The ICC cricket ratings are a relatively new addition to the global cricket landscape. But using the methodology, you can also rank other previous greats. One of such calculations shows Sir Garry Sobers as the number one ranked test all-rounder during the 1974 season. Close to 45 years have passed, during which the West Indies team has completed a full circle from being the fiercest world beaters to an unpredictable group of underachievers. But no one from the Caribbean in those 45 years could take the rank one position for the all-rounder spot in the ICC cricket rating. But this week Jason Holder became the first West Indian since Sobers to take the number one position leap forging Shakib Al Hasan and Ravindra Jadeja. Obviously, his double century batting at number eight played a significant role as he also reached his best position in the batting ranking and now sits at 33rd position.
But the Jason Holder story was not written in a single day. He made his debut as a 21-year old in an ODI against Australia. It was not a memorable debut. At WACA in Perth, West Indies were blown away for 70 as Mitchell Starc ran through the middle order. Holder could score 7 runs batting at number 9 and got the solitary wicket of Aaron Finch during Australia’s chase. His test debut was more eventful. It was in his hometown Bridgetown, Barbados against New Zealand. Although a Kane Williamson master class took the match away from West Indies, Holder made his mark with tight bowling and handy contributions with the bat in both innings. Chasing 308 for an unlikely win, Windies were tottering at 144 for 7 when Holder and the off-spinner Shane Shillingford got together and added 77 runs to give some hope. Eventually, they were beaten by 53 runs but Holder got his first test fifty. His tall stature was noticed by the fans. He was considered to be a replacement for Darren Sammy but it was evident that he was much quicker and more potent bowler than Sammy.
He became a young captain at 23 years age on his 9th test in a daunting tour of Sri Lanka. Although he started his captaincy stint with an innings loss it was soon evident that Holder was not affected by the added responsibilities and could contribute seriously with both bat and ball. Out of his total 36 test matches, Holder has captained 28 matches with 8-15 win-loss ratio. However, his batting average as captain is 33.68, marginally lower than the overall average of 33.86 and bowling average 26.72, an improvement over his overall test bowling average of 28.29.

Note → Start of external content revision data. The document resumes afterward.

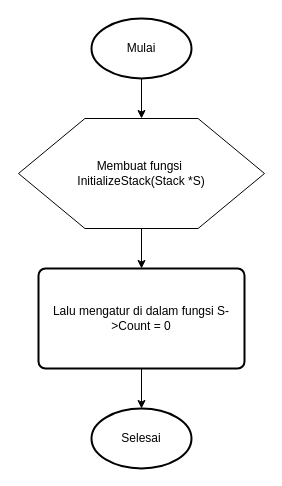
Menguncups/Algoritma-dan-Struktur-data keeps this draw.io diagram as 2/Flowchart Pendahuluan 2.1 .drawio. Above is the earlier version. Source tidied: cells renumbered, new cells numbered last; positions are measured from the earlier drawing's top-left corner, leaving out a move shared by most shapes. Both pictures are drawn from the tidied source at 100%, with x=0, y=0 at pixel (18, 18).
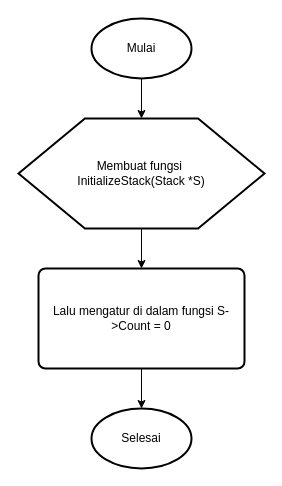
Above is the later version.

Diff of the diagram source:
```diff
@@
 <mxGraphModel>
   <root>
     <mxCell id="0" />
     <mxCell id="1" parent="0" />
     <mxCell id="2" style="edgeStyle=orthogonalEdgeStyle;rounded=0;jettySize=auto;html=1;exitX=0.5;exitY=1;exitDx=0;exitDy=0;exitPerimeter=0;" parent="1" edge="1" source="3" target="5">
       <mxGeometry relative="1" as="geometry" />
     </mxCell>
     <mxCell id="3" value="Mulai" style="strokeWidth=2;html=1;shape=mxgraph.flowchart.start_1;whiteSpace=wrap;" parent="1" vertex="1">
       <mxGeometry x="73" width="100" height="60" as="geometry" />
     </mxCell>
     <mxCell id="4" style="edgeStyle=orthogonalEdgeStyle;rounded=0;jettySize=auto;html=1;exitX=0.5;exitY=1;exitDx=0;exitDy=0;entryX=0.5;entryY=0;entryDx=0;entryDy=0;" parent="1" edge="1" source="5" target="7">
       <mxGeometry relative="1" as="geometry" />
     </mxCell>
-    <mxCell id="5" value="Membuat fungsi&amp;nbsp;&lt;br&gt;InitializeStack(Stack *S)" style="verticalLabelPosition=middle;verticalAlign=middle;shape=hexagon;perimeter=hexagonPerimeter2;arcSize=6;size=0.27;labelPosition=center;align=center;html=1;labelBackgroundColor=none;textShadow=0;whiteSpace=wrap;horizontal=1;" parent="1" vertex="1">
+    <mxCell id="5" value="Membuat fungsi&amp;nbsp;&lt;br&gt;InitializeStack(Stack *S)" style="verticalLabelPosition=middle;verticalAlign=middle;shape=hexagon;perimeter=hexagonPerimeter2;arcSize=6;size=0.27;labelPosition=center;align=center;html=1;labelBackgroundColor=none;textShadow=0;whiteSpace=wrap;horizontal=1;strokeWidth=2;" parent="1" vertex="1">
       <mxGeometry y="100" width="246" height="110" as="geometry" />
     </mxCell>
     <mxCell id="6" style="edgeStyle=orthogonalEdgeStyle;rounded=0;jettySize=auto;html=1;exitX=0.5;exitY=1;exitDx=0;exitDy=0;" parent="1" edge="1" source="7" target="8">
       <mxGeometry relative="1" as="geometry" />
     </mxCell>
     <mxCell id="7" value="Lalu mengatur di dalam fungsi&amp;nbsp;S-&amp;gt;Count = 0" style="rounded=1;whiteSpace=wrap;html=1;absoluteArcSize=1;arcSize=14;strokeWidth=2;" parent="1" vertex="1">
       <mxGeometry x="20" y="250" width="206" height="100" as="geometry" />
     </mxCell>
     <mxCell id="8" value="Selesai" style="strokeWidth=2;html=1;shape=mxgraph.flowchart.start_1;whiteSpace=wrap;" parent="1" vertex="1">
       <mxGeometry x="73" y="390" width="100" height="60" as="geometry" />
     </mxCell>
   </root>
 </mxGraphModel>
```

Interestingly both these averages lift in case of a win. In those eight test wins Holders batting and bowling averages are 45.72 and 15 respectively. Not only that, since late 2016, Holder easily have the highest batting average among West Indian batsmen in tests and his bowling average in 2018 was magical.
West Indies cricket is in decline for a long time. In the T20’s they have good players and do look like a top team but success in tests are very few. It looks like the team lacks quality and character. But even from that unit, Holder could prove himself to be one of the best in the world. In 2018 he played just six tests and scored 336 runs with an average of 37.33 and took 33 wickets with an average of 12.39 as already mentioned. He got 11 wickets in the test match in Kingston Jamaica against Bangladesh to give West Indies a test win. His match figure of 9 for 60 against Sri Lanka in Bridgetown was noticeable as his 5 wicket haul in his only test during the India tour. All this resulted in Holder getting the All-rounder spot in the ICC test team of the year for 2018, a special honor for anyone playing the game.
Looks like Holder has a special connection with his home ground Kensington Oval and the love affair was ignited once again when West Indies gave a mighty thumping to a very strong England side. Obviously, Kemar Roach gave the early advantage to Windies by his fire spell in the first innings. However, in the second innings, West Indies were 120 for six and there was a chance of England making a comeback. But Holder came in the middle and with Shane Dowrich made sure that the match was beyond England’s reach. His unbeaten 202 was an outstanding knock which helped him to own some very proud records. Records like only sixth player overall to have a test double hundred and test match ten-far, only the sixth West Indian captain to score a test double as captain and also the 3rd highest scorer batting at number eight or lower.
It is still not the time to call this a mini-revival for West Indies cricket as that would require some more such performances against big teams on a regular basis. But one thing is certain that if this West Indies outfit can look to find his lost glory, they have the best man on the helm. Jason Omar Holder may be just 27 years old but has the broad shoulder to carry the West Indian cricket dynasty to greater heights, once again.